Problem to work on: Which of the lines below contain the string "HookConsumerWidget"? Copy each one.

*** Data to use Section Begins ***

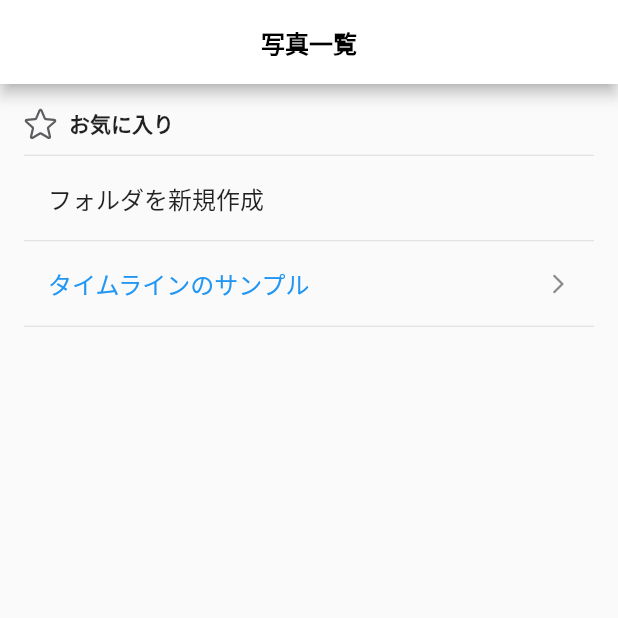
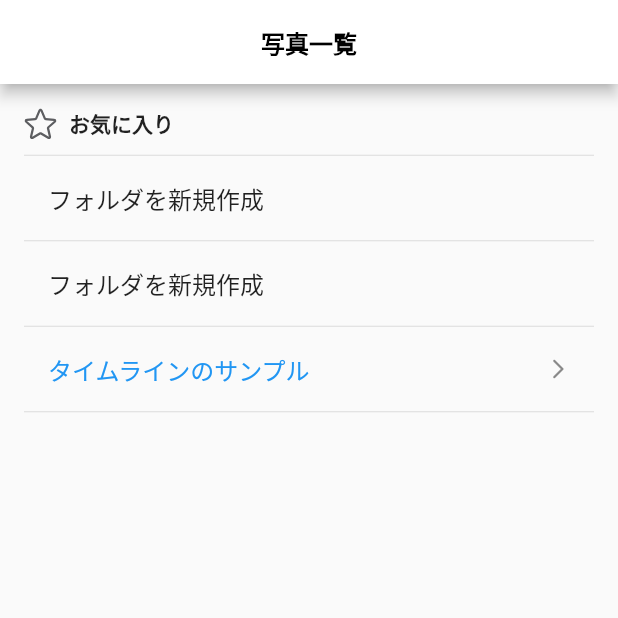
Before and after one commit to uetomo186/image_recognition_app, a Flutter app: the screen it shows after launch, on a phone screen of 412 x 824 dp, the top half of it. Run offline on Flutter 3.47's test engine with Material 2 defaults, Android fonts, the light colour scheme and no system bars; our stand-ins replace firebase_core, firebase_storage, flutter_hooks, flutter_svg, hooks_riverpod, image_picker; missing offline and left inert: google_mlkit_commons, google_mlkit_face_detection; accounts and stored records are empty.

Commit message:
homeを変更

```diff
--- a/lib/home_page.dart
+++ b/lib/home_page.dart
@@ -1,7 +1,9 @@
 import 'package:flutter/material.dart';
 import 'package:flutter_hooks/flutter_hooks.dart';
 import 'package:flutter_svg/svg.dart';
+import 'package:google_mlkit_face_detection/google_mlkit_face_detection.dart';
 import 'package:hooks_riverpod/hooks_riverpod.dart';
+import 'package:image_recognition_app/photo/camera_view.dart';
 import 'package:image_recognition_app/photo/photo_upload_screen.dart';
 
 class HomePage extends HookConsumerWidget {
@@ -56,6 +58,20 @@ class HomePage extends HookConsumerWidget {
               ),
               const Divider(height: 1),
               ListTile(
+                title: const Text(
+                  'フォルダを新規作成',
+                ),
+                onTap: () {
+                  Navigator.push(
+                      context,
+                      MaterialPageRoute(
+                          builder: (context) => CameraView(
+                                onImage: (InputImage inputImage) {},
+                              )));
+                },
+              ),
+              const Divider(height: 1),
+              ListTile(
                 title: Text(
                   'タイムラインのサンプル',
                   style:
```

*** Data to use Section Ends ***

Solution to the exercise:
 class HomePage extends HookConsumerWidget {
@@ -56,6 +58,20 @@ class HomePage extends HookConsumerWidget {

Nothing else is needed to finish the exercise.